Miscellaneous comments by Uncia (talk · contribs)
  • Lede - I think it would be useful to mention the Euclidean vector, which is the physics and engineering vector. Probably more readers are familiar with these vectors than with the mathematical vector, and these vectors were a historical step in developing vector spaces. You probably would also mention William Rowan Hamilton, Oliver Heaviside, and Josiah Willard Gibbs who were the developers of this theory.
  • Euclidean vectors done. With the history, I have to confess, my knowledge is terribly sparse. Do you know a bit about that? I'd appreciate if we could collaborate on that. Or perhaps you can recommend a book?

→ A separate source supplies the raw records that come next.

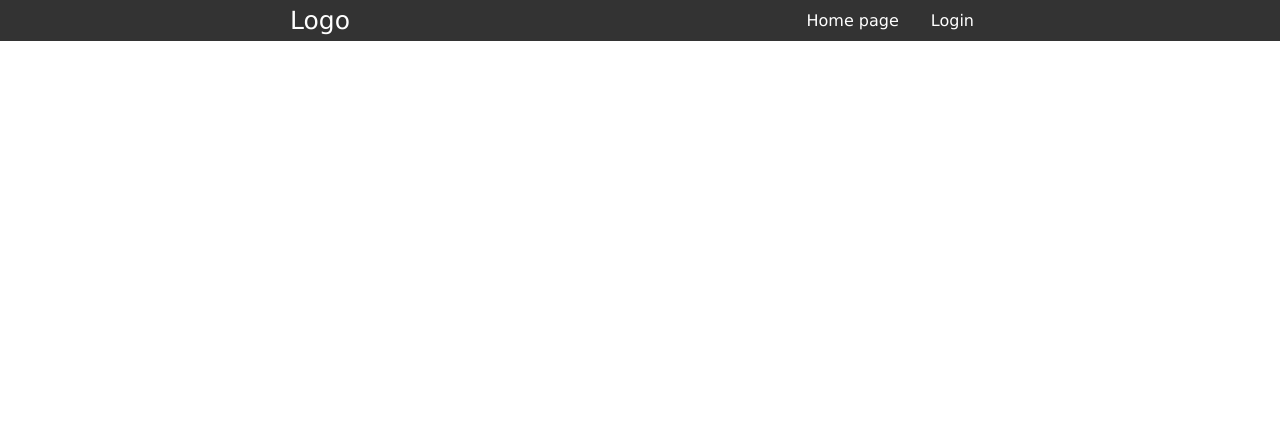
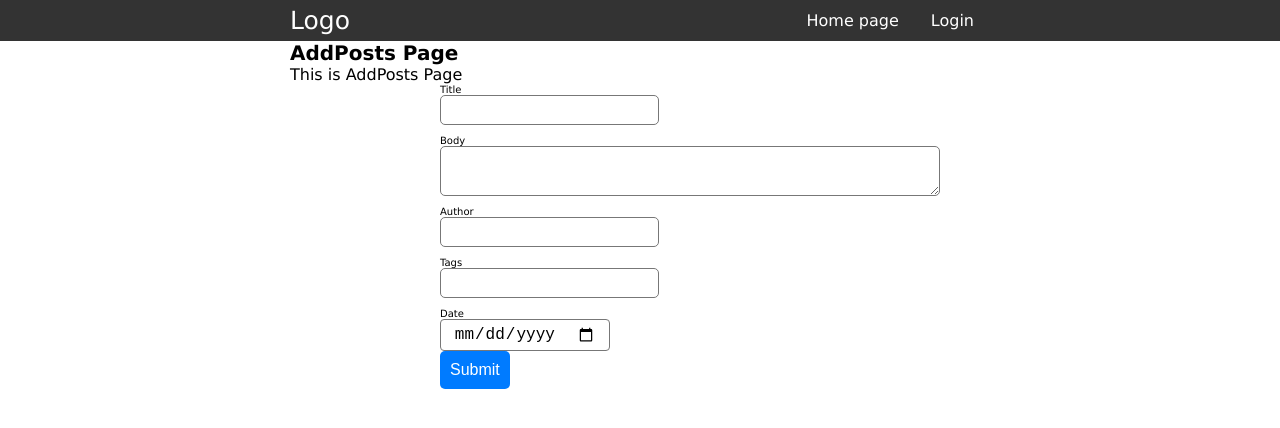
Before and after one commit to MariusCodeAcademy/feu5-20_react_firebase_auth_context, a React (Vite) app: page /posts/new in a window 1280 px wide. Before the commit this address had no page. Shown: the top 428 px of the page. Built offline with nearby package versions, Linux system fonts and the light colour scheme.

Commit message:
NewPostForm

```diff
--- a/src/App.jsx
+++ b/src/App.jsx
@@ -7,6 +7,7 @@ import ProfilePage from './pages/ProfilePage';
 import Header from './components/layout/Header';
 import Feedback from './components/ui/feedback/Feedback';
 import PostsPage from './pages/PostsPage';
+import AddPostsPage from './pages/AddPostpage';
 
 function App() {
   return (
@@ -18,6 +19,7 @@ function App() {
         <Route path="/login" element={<LoginPage />} />
         <Route path="/profile" element={<ProfilePage />} />
         <Route path="/posts" element={<PostsPage />} />
+        <Route path="/posts/new" element={<AddPostsPage />} />
       </Routes>
     </div>
   );
--- a/src/components/layout/Header.jsx
+++ b/src/components/layout/Header.jsx
@@ -21,9 +21,14 @@ function Header() {
             </NavLink>
           )}
           {isLoggedIn && (
-            <NavLink className="navItem" to={'/posts'}>
-              Posts
-            </NavLink>
+            <>
+              <NavLink className="navItem" to={'/posts'}>
+                Posts
+              </NavLink>
+              <NavLink className="navItem" to={'/posts/new'}>
+                Add post
+              </NavLink>
+            </>
           )}
           {!isLoggedIn && (
             <NavLink className="navItem" to={'/login'}>
--- /dev/null
+++ b/src/components/posts/NewPostForm.jsx
@@ -0,0 +1,105 @@
+// NewPost.jsx
+
+import React from 'react';
+import { useFormik } from 'formik';
+import './new-post.scss';
+
+const NewPostForm = () => {
+  const formik = useFormik({
+    initialValues: {
+      title: '',
+      body: '',
+      author: '',
+      tags: '',
+      date: '',
+    },
+    validate: (values) => {
+      const errors = {};
+
+      if (!values.title) {
+        errors.title = 'Title is required';
+      }
+
+      if (!values.body) {
+        errors.body = 'Body is required';
+      }
+
+      if (!values.author) {
+        errors.author = 'Author is required';
+      }
+
+      return errors;
+    },
+    onSubmit: (values) => {
+      console.log(values);
+    },
+  });
+
+  return (
+    <div className="new-post-form">
+      <form onSubmit={formik.handleSubmit}>
+        <label htmlFor="title">Title</label>
+        <input
+          id="title"
+          name="title"
+          type="text"
+          onChange={formik.handleChange}
+          onBlur={formik.handleBlur}
+          value={formik.values.title}
+        />
+        {formik.touched.title && formik.errors.title ? (
+          <div className="error-message">{formik.errors.title}</div>
+        ) : null}
+
+        <label htmlFor="body">Body</label>
+        <textarea
+          id="body"
+          name="body"
+          onChange={formik.handleChange}
+          onBlur={formik.handleBlur}
+          value={formik.values.body}
+        />
+        {formik.touched.body && formik.errors.body ? (
+          <div className="error-message">{formik.errors.body}</div>
+        ) : null}
+
+        <label htmlFor="author">Author</label>
+        <input
+          id="author"
+          name="author"
+          type="text"
+          onChange={formik.handleChange}
+          onBlur={formik.handleBlur}
+          value={formik.values.author}
+        />
+        {formik.touched.author && formik.errors.author ? (
+          <div className="error-message">{formik.errors.author}</div>
+        ) : null}
+
+        <label htmlFor="tags">Tags</label>
+        <input
+          id="tags"
+          name="tags"
+          type="text"
+          onChange={formik.handleChange}
+          onBlur={formik.handleBlur}
+          value={formik.values.tags}
+        />
+
+        <label htmlFor="date">Date</label>
+        <input
+          id="date"
+          name="date"
+          type="date"
+          onChange={formik.handleChange}
+          onBlur={formik.handleBlur}
+          value={formik.values.date}
+        />
+
+        <button type="submit">Submit</button>
+      </form>
+    </div>
+  );
+};
+
+export default NewPostForm;
--- /dev/null
+++ b/src/components/posts/new-post.scss
@@ -0,0 +1,35 @@
+.new-post-form {
+  display: flex;
+  flex-direction: column;
+  max-width: 400px;
+  margin: 0 auto;
+
+  label {
+    margin-bottom: 5px;
+  }
+
+  input[type='text'],
+  textarea {
+    margin-bottom: 10px;
+    padding: 5px;
+    border-radius: 5px;
+  }
+
+  button[type='submit'] {
+    background-color: #007bff;
+    color: white;
+    border: none;
+    border-radius: 5px;
+    padding: 10px;
+    cursor: pointer;
+
+    &:hover {
+      opacity: 0.8;
+    }
+  }
+}
+
+.error-message {
+  color: red;
+  margin-top: 5px;
+}
--- /dev/null
+++ b/src/pages/AddPostpage.jsx
@@ -0,0 +1,13 @@
+import NewPostForm from '../components/posts/NewPostForm';
+
+function AddPostsPage() {
+  return (
+    <div className="container">
+      <h1>AddPosts Page</h1>
+      <p>This is AddPosts Page</p>
+      <NewPostForm />
+    </div>
+  );
+}
+
+export default AddPostsPage;
```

  • I would argue against over-emphasizing the vectors of Hamilton, Heaviside, and Gibbs. Modern vector spaces were developed almost entirely independently of the notions of vectors rooted in Euclidean geometry, first by Hermann Grassmann and then by Giuseppe Peano and Alfred North Whitehead. See, for instance, the historical note to Bourbaki's Algebra. siℓℓy rabbit (talk) 03:40, 8 January 2009 (UTC)

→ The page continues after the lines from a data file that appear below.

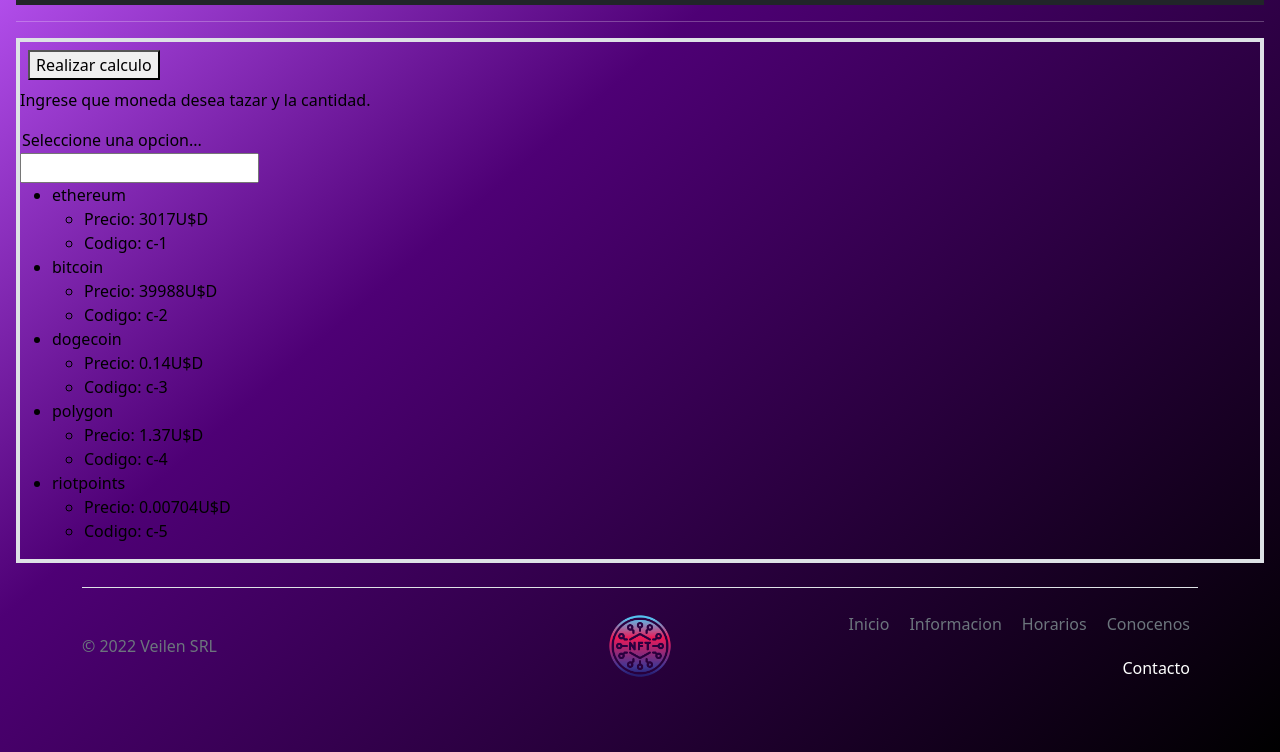
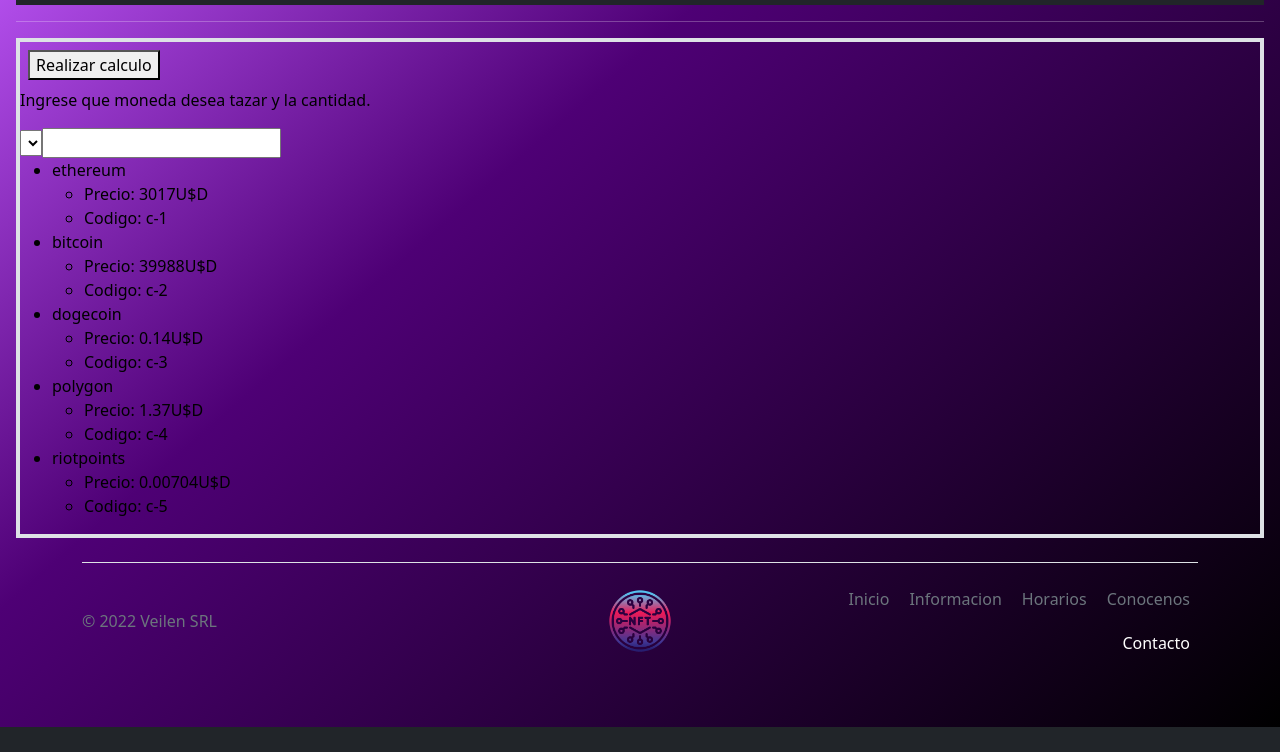
Before and after one commit to Veilen1/proyectoFinalJS, a plain HTML site: page views/javascript.html in a window 1280 px wide. Both pictures are taken after a click on the button "Realizar calculo". Shown: the part 112-864 px from the top of the page. After the commit the page ends 839 px from the top, so only its background shows below. Drawn offline with nearby package versions, Linux system fonts and the light colour scheme.

Commit message:
Storage Added, trying Select on DOM

```diff
--- a/scripts/scripts.js
+++ b/scripts/scripts.js
@@ -86,13 +86,23 @@ coins.forEach( (coins, icoins) => {
 
 let contenedor = document.getElementById("contenedor")
 function agregarMoneda () {
-    let optionMoneda = document.getElementById("optionMoneda");
-    optionMoneda = document.createElement("option");
-    optionMoneda.innerHTML = "Seleccione una opcion...";
-    contenedor.append(optionMoneda)
+    let selectCoins = document.getElementById("selectCoins");
+    selectCoins = document.createElement("select");
+    selectCoins.innerHTML = "Seleccione una opcion...";
+/*     coins.forEach( (coins, icoins) => {
+        const option1 = createElement("option")
+        option1.innerText = coins.nombre
+    }) */
+    contenedor.append(selectCoins)
     let inputCantidad = document.getElementById("inputCant");
     inputCantidad = document.createElement("input");
     contenedor.append(inputCantidad)
+    let botonCalculo = document.getElementById("botonCalculo")
+    botonCalculo.addEventListener("click", () => {
+
+    })
+    botonCalculo = document.createElement("button");
+    contenedor.append(botonCalculo);
 }
 let botonCalcular = document.getElementById("btnCalculo");
 botonCalcular.addEventListener("click", () => {
@@ -103,3 +113,6 @@ botonCalcular.addEventListener("click", () => {
     console.log("toma el evento");
     agregarMoneda();
 })
+
+localStorage.setItem("Monedas", JSON.stringify(coins));
+localStorage.removeItem("coins")
--- a/views/javascript.html
+++ b/views/javascript.html
@@ -67,7 +67,7 @@
     <main class="text-black border border-4 ">
         <div id="contenedor">
         <button type="button" id="btnCalculo" class="m-2">Realizar calculo</button>
-
+        <div id="selectCoins">  </div>
         </div>
         <ul class="" id="coins">
         </ul>
```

  • Motivation and definition - The introduction seems awkward in a couple of aspects:
    • We mention (without defining) dimension - dimension actually plays a fairly small role in vector spaces (other than the distinction between the finite and infinite dimensional cases), so I'm not sure it should appear so early.
    • We seem to be hinting at the idea of a basis, without defining it and without explaining its significance. This "motivation" is unmotivated! Maybe we really want to talk about projections onto vectors in preferred directions, which is what the figure seems to be about.
  • I don't want to write about bases or dimension at that point, simply because it is to motivate what comes next. Also, to allude to what comes next. I think, the word "dimension" is reasonably common for a general reader (even if he does not know the definition at all!) to use it at that point. Does this make sense?
  • History - "The founding leg of the definition of vectors" - I don't understand the term "founding leg" - I don't think this is an expression in English. Can it be explained in other terms?
  • OK. I'm not a native speaker...
  • Applications - Fourier expansion - The Stone–Weierstrass theorem is applied incorrectly. That theorem implies that a continuous function on an interval is a uniform limit of trigonometric polynomials. However it does not guarantee that you simply add more terms or that the coefficients stay fixed as your approach the limit. The Fourier expansion comes from approximating in the L2 norm, approximates any L2 function (not just continuous ones) and does guarantee that the coefficients are fixed.
  • OK, I have reworded that.
  • Applications - Fourier expansion - the term Discrete Fourier Transform is probably better here than Fast Fourier Transform, as the latter is a technique for calculating the former. Also, fast integer multiplication is not the main application of DFT or FFT but just an interesting sideline; the wide-ranging field of Digital Signal Processing contains most of the applications of DFTs.
  • OK. Do you want to add some words about applications of DFT? Otherwise I'll try later. I would not remove the fast integer multiplication, that's pretty important from a computational point of view, AFAIK.
  • I have expanded the section a good bit (and changed its name to Fourier analysis). It may be too long now and wander away too far from vector spaces, but I think it now gives a good view of the importance of this application. --Uncia (talk) 17:42, 11 January 2009 (UTC)
Thanks a lot for your review! Jakob.scholbach (talk) 22:31, 7 January 2009 (UTC)

I like the recent expansion of the Fourier section. Maybe we will have to trim it down a bit, but more importantly, the statements have to be referenced. I guess that's easy for you? I think, I'll nominate the article for FA then. Jakob.scholbach (talk) 18:02, 11 January 2009 (UTC)

I have added references for all statements in Fourier analysis. --Uncia (talk) 01:06, 13 January 2009 (UTC)

I think there's a place in there for reciproqual spaces, as a subsection of Fourrier spaces, due to their notability. Headbomb {ταλκκοντριβςWP Physics} 22:40, 13 January 2009 (UTC)